Kim Dylla (Vulvatron) – Gwar

Despite all appearances, Gwar are not actually horned mythological scumdogs. Kim Dylla had the opportunity to don some prosthetics and join the gang – but, honestly, blink and you’ll miss it. While Dylla went pretty hard in her Gwar era, even breaking a rib onstage and continuing to rock out, the band didn’t deem her a worthy addition after the death of Dave Brockie, kicking her out within a fraction of a second.


Jason Jones – Drowning Pool

Attempting to fill in for Dave Williams after his tragic death in 2002 would have been an intimidating task for just about anyone, but Jason Jones truly did not fit the bill. Trying to win over fans is never going to be easy if you go into Drowning Pool already hating the songs – Jones has gone on record stating that he “wasn’t really happy with the music”, as well as not really gelling on with his bandmates.

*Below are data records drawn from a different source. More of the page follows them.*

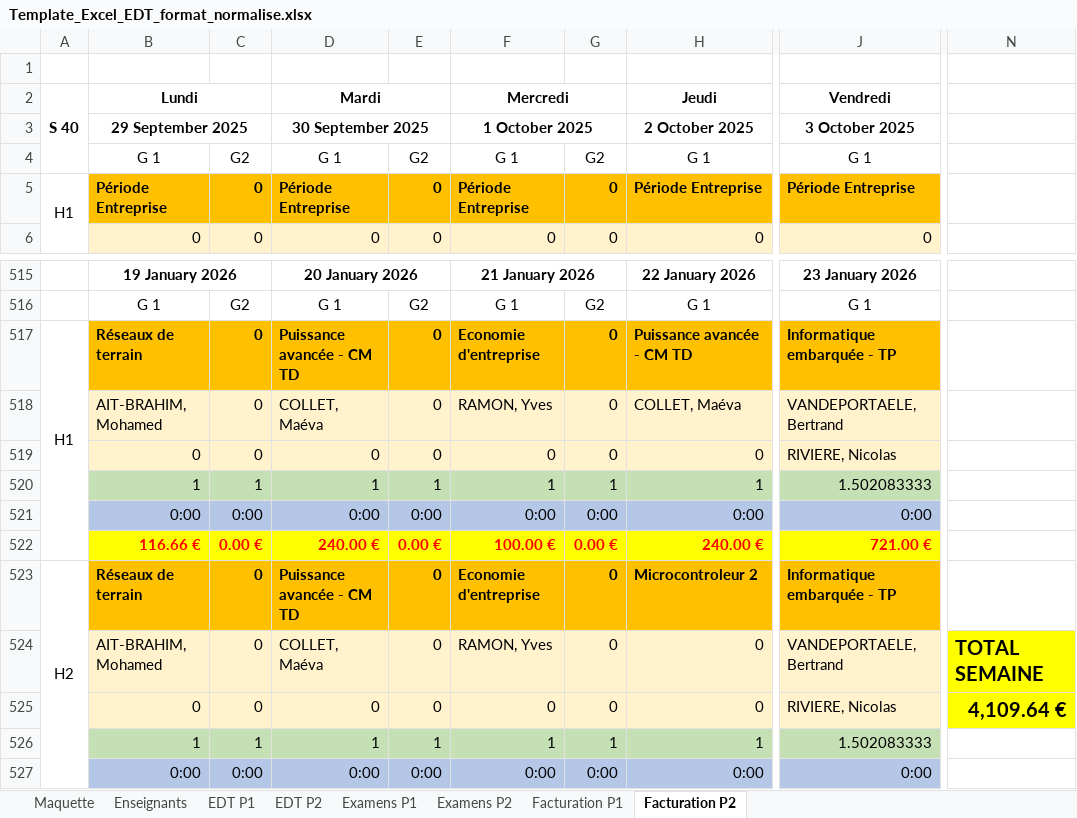
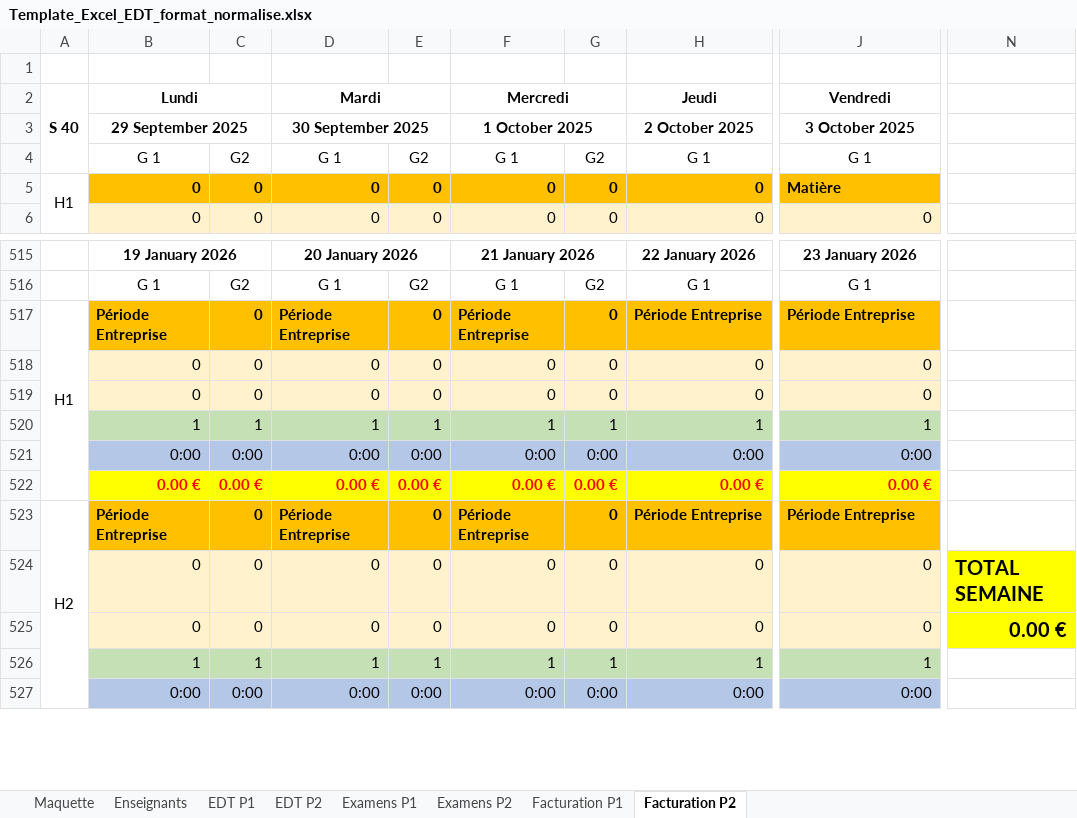
Before and after one commit to julesh17/cesi-tools, an Excel workbook: assets/Template_Excel_EDT_format_normalise.xlsx, sheet Facturation P2, drawn as a sheet; only a part is shown, gaps mark what is left out; values as stored, in another font and other column widths than the file's, no borders; the diff covers the shown part only; the diff names each change by its address in the sheet, - before the commit and + after, or states it on an @@ line.

```diff
--- a/assets/Template_Excel_EDT_format_normalise.xlsx (sheet Facturation P2)
+++ b/assets/Template_Excel_EDT_format_normalise.xlsx (sheet Facturation P2)
-B5: Période Entreprise
+B5: 0
-D5: Période Entreprise
+D5: 0
-F5: Période Entreprise
+F5: 0
-H5: Période Entreprise
+H5: 0
-J5: Période Entreprise
+J5: Matière
-B517: Réseaux de terrain
+B517: Période Entreprise
-D517: Puissance avancée - CM TD
+D517: Période Entreprise
-F517: Economie d'entreprise
+F517: Période Entreprise
-H517: Puissance avancée - CM TD
+H517: Période Entreprise
-J517: Informatique embarquée - TP
+J517: Période Entreprise
-B518: AIT-BRAHIM, Mohamed
+B518: 0
-D518: COLLET, Maéva
+D518: 0
-F518: RAMON, Yves
+F518: 0
-H518: COLLET, Maéva
+H518: 0
-J518: VANDEPORTAELE, Bertrand
+J518: 0
-J519: RIVIERE, Nicolas
+J519: 0
-J520: 1.502083333
+J520: 1
-B522: 116.66 €
+B522: 0.00 €
-D522: 240.00 €
+D522: 0.00 €
-F522: 100.00 €
+F522: 0.00 €
-H522: 240.00 €
+H522: 0.00 €
-J522: 721.00 €
+J522: 0.00 €
-B523: Réseaux de terrain
+B523: Période Entreprise
-D523: Puissance avancée - CM TD
+D523: Période Entreprise
-F523: Economie d'entreprise
+F523: Période Entreprise
-H523: Microcontroleur 2
+H523: Période Entreprise
-J523: Informatique embarquée - TP
+J523: Période Entreprise
-B524: AIT-BRAHIM, Mohamed
+B524: 0
-D524: COLLET, Maéva
+D524: 0
-F524: RAMON, Yves
+F524: 0
-J524: VANDEPORTAELE, Bertrand
+J524: 0
-J525: RIVIERE, Nicolas
+J525: 0
-N525: 4,109.64 €
+N525: 0.00 €
-J526: 1.502083333
+J526: 1
```
Also changed, not shown: other rows of this sheet, sheet EDT P2, sheet EDT P1.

Emily Swingle

Full-time freelancer, part-time music festival gremlin, Emily first cut her journalistic teeth when she

co-founded Bittersweet Press in 2019. After asserting herself as a home-grown, emo-loving, nu-metal

apologist, Clash Magazine would eventually invite Emily to join their Editorial team in 2022. In the

following year, she would pen her first piece for Metal Hammer - unfortunately for the team, Emily

has since become a regular fixture. When she’s not blasting metal for Hammer, she also scribbles for

Rock Sound, Why Now and Guitar and more.

With contributions from